Task statement: Search the records for the string "article" and return each line that has it.

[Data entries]
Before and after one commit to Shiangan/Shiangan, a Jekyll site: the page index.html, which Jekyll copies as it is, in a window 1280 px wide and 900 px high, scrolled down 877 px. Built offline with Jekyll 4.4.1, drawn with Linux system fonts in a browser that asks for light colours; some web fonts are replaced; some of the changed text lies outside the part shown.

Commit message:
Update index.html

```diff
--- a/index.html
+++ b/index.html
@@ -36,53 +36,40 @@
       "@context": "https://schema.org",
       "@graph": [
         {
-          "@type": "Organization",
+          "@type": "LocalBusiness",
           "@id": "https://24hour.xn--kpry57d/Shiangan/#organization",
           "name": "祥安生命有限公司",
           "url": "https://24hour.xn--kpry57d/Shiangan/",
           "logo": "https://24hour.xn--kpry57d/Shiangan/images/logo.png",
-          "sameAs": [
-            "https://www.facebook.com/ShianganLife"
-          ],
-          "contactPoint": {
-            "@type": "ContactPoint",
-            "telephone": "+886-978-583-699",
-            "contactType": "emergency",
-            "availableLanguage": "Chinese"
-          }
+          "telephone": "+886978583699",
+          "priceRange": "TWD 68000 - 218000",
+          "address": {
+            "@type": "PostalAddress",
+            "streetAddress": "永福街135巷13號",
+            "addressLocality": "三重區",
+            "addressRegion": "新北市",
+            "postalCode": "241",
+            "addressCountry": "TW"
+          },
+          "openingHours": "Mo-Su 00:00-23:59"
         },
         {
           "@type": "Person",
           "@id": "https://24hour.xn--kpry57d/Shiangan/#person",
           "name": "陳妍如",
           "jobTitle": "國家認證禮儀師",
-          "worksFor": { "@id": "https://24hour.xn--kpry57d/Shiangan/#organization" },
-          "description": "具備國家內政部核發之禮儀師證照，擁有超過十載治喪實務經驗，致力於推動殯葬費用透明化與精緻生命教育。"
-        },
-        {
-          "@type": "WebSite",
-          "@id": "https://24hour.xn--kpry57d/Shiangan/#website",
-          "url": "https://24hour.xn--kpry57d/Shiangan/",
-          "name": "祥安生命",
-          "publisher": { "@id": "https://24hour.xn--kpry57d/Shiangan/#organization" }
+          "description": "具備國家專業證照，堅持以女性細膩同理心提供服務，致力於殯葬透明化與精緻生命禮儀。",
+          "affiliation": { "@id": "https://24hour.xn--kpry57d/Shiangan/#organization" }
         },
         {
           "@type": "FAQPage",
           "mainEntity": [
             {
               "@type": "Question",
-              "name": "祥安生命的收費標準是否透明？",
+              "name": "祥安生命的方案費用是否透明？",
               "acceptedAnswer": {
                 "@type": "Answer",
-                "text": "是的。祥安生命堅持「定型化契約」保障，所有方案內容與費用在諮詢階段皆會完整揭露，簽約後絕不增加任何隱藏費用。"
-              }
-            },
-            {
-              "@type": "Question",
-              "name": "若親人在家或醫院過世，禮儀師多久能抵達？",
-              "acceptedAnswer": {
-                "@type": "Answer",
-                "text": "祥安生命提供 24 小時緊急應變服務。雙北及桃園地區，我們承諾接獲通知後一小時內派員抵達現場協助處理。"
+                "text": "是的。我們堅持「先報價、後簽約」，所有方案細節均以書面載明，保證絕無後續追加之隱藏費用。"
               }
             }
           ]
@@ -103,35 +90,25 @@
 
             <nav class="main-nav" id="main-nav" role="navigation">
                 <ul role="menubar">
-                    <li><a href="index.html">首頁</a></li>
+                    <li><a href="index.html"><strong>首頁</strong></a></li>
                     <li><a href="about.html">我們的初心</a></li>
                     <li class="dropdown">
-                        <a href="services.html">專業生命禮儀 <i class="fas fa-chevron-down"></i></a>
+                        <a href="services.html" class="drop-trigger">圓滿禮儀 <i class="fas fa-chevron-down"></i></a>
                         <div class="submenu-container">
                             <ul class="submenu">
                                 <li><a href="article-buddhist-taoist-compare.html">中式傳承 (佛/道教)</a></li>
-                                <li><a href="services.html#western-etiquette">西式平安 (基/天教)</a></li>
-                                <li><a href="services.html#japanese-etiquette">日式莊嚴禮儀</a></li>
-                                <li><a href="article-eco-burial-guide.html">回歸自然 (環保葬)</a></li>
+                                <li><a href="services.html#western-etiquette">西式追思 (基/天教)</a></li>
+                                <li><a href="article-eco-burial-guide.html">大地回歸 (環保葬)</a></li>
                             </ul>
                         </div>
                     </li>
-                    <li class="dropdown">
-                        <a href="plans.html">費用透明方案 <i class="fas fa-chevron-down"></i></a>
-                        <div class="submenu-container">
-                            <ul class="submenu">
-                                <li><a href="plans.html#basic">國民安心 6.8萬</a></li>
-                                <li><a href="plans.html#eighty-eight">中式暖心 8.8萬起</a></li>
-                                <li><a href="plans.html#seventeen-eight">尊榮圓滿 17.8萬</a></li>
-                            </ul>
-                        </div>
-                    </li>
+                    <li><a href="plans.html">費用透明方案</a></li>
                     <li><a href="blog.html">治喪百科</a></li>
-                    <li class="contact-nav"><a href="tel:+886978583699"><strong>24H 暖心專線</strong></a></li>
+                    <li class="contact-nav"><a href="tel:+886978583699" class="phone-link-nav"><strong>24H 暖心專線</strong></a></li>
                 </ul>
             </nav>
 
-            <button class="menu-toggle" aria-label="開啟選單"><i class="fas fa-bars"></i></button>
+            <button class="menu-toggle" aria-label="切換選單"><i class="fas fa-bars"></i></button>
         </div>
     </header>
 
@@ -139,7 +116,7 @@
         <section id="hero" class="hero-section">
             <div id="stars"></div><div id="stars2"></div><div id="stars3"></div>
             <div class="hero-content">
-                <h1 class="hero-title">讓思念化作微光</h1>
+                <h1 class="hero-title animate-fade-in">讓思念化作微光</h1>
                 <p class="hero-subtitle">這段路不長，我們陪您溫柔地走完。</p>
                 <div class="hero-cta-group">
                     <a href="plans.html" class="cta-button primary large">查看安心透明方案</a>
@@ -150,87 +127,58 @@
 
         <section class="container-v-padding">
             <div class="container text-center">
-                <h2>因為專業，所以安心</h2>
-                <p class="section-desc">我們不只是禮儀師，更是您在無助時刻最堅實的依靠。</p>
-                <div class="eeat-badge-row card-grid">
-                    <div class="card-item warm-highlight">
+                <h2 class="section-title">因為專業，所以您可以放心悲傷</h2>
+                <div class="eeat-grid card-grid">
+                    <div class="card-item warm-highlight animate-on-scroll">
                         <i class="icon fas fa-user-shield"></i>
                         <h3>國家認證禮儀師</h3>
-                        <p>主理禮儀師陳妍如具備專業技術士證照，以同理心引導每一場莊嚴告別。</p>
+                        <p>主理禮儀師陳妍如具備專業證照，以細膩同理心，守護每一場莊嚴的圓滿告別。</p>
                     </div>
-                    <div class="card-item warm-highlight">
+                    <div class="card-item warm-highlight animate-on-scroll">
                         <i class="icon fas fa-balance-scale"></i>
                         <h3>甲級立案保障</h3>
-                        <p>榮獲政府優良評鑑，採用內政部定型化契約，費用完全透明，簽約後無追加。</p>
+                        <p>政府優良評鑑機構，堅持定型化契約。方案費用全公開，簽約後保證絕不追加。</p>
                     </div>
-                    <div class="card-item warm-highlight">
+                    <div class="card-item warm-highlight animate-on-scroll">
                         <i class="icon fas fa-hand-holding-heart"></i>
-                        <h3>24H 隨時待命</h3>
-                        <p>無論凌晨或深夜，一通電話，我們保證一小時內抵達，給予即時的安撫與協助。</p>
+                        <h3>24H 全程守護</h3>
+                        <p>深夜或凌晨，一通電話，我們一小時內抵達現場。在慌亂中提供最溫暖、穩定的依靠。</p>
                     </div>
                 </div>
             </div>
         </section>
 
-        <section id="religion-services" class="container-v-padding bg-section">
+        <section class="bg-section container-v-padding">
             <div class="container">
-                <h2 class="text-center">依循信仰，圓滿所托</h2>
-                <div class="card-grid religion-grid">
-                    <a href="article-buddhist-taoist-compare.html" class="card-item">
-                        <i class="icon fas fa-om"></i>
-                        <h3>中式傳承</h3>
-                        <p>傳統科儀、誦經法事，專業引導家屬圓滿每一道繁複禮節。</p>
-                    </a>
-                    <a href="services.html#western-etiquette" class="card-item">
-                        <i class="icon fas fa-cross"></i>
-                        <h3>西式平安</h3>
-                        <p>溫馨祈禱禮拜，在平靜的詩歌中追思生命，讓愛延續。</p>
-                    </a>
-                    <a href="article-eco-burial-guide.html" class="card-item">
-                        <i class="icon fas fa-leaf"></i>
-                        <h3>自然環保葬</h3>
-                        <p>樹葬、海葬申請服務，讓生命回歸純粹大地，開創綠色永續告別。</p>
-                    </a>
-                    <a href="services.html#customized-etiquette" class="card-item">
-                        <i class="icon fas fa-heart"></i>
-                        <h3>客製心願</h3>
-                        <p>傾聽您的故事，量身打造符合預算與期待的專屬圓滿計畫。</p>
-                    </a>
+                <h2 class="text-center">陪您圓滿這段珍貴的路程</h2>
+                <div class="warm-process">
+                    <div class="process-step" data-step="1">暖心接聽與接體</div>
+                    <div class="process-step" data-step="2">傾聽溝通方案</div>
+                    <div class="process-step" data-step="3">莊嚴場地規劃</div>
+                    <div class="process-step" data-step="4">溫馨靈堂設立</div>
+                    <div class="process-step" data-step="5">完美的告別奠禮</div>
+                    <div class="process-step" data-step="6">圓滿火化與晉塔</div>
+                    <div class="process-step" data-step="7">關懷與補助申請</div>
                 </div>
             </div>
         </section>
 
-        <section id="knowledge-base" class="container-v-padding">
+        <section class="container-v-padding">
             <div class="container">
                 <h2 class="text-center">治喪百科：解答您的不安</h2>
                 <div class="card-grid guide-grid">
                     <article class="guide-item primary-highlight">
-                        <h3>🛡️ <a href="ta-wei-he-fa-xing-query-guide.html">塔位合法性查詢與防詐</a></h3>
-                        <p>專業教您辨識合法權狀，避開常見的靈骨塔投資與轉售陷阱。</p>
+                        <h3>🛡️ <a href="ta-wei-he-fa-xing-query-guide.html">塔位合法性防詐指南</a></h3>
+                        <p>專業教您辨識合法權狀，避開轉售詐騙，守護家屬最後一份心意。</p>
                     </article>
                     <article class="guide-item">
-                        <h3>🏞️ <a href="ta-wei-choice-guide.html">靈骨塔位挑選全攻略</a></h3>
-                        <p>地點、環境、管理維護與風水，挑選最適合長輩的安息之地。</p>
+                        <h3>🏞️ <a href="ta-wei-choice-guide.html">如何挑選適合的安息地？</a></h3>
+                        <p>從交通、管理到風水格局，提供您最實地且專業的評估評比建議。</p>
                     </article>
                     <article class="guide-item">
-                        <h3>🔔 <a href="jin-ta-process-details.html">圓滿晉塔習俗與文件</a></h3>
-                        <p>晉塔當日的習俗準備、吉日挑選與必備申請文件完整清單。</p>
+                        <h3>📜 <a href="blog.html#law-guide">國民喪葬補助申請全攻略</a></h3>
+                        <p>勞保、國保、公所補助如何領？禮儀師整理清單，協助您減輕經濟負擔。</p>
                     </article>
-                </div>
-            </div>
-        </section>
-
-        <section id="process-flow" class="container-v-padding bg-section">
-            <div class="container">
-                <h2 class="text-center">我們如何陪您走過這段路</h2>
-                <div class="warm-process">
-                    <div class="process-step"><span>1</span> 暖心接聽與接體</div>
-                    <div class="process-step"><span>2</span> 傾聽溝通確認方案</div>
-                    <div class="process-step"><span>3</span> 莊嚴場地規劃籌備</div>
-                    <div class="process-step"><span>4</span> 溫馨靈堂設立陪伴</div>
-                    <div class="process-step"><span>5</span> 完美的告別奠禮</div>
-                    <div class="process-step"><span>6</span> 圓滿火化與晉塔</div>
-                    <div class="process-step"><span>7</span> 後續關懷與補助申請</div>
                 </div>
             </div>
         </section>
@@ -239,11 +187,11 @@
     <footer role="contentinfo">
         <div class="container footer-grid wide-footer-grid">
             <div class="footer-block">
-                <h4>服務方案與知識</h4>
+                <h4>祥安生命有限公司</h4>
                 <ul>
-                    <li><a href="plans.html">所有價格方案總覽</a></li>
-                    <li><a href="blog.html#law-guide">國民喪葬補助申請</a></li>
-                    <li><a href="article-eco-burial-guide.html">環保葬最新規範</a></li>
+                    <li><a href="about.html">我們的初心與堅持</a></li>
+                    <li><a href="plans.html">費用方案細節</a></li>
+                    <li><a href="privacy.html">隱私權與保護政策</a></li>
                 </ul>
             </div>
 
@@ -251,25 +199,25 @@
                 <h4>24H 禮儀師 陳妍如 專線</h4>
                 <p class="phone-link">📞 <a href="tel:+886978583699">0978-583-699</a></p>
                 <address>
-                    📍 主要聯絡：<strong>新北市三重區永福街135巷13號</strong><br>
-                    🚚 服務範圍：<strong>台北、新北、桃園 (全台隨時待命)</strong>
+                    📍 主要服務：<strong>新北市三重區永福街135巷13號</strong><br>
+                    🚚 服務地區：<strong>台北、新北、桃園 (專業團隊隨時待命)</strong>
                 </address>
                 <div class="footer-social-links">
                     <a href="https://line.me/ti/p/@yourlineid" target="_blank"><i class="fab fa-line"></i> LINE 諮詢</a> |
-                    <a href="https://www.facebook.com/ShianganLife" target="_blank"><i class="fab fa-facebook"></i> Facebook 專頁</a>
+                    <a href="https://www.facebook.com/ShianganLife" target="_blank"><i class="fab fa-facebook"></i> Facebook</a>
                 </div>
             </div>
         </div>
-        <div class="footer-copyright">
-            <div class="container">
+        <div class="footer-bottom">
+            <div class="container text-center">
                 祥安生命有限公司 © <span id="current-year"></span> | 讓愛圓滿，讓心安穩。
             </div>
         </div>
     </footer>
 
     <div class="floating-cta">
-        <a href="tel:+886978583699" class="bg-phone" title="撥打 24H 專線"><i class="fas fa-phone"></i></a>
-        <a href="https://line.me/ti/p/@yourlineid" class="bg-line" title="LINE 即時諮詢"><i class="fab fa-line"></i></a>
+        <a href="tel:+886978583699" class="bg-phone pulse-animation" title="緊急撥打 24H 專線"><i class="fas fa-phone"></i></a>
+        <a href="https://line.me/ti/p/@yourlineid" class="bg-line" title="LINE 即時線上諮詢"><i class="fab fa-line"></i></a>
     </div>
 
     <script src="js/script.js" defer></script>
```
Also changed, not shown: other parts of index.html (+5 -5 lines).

Response below:
                                 <li><a href="article-buddhist-taoist-compare.html">中式傳承 (佛/道教)</a></li>
-                                <li><a href="article-eco-burial-guide.html">回歸自然 (環保葬)</a></li>
+                                <li><a href="article-eco-burial-guide.html">大地回歸 (環保葬)</a></li>
-                    <a href="article-buddhist-taoist-compare.html" class="card-item">
-                    <a href="article-eco-burial-guide.html" class="card-item">
                     <article class="guide-item primary-highlight">
                     </article>
                     <article class="guide-item">
                     </article>
                     <article class="guide-item">
                     </article>
-                    <li><a href="article-eco-burial-guide.html">環保葬最新規範</a></li>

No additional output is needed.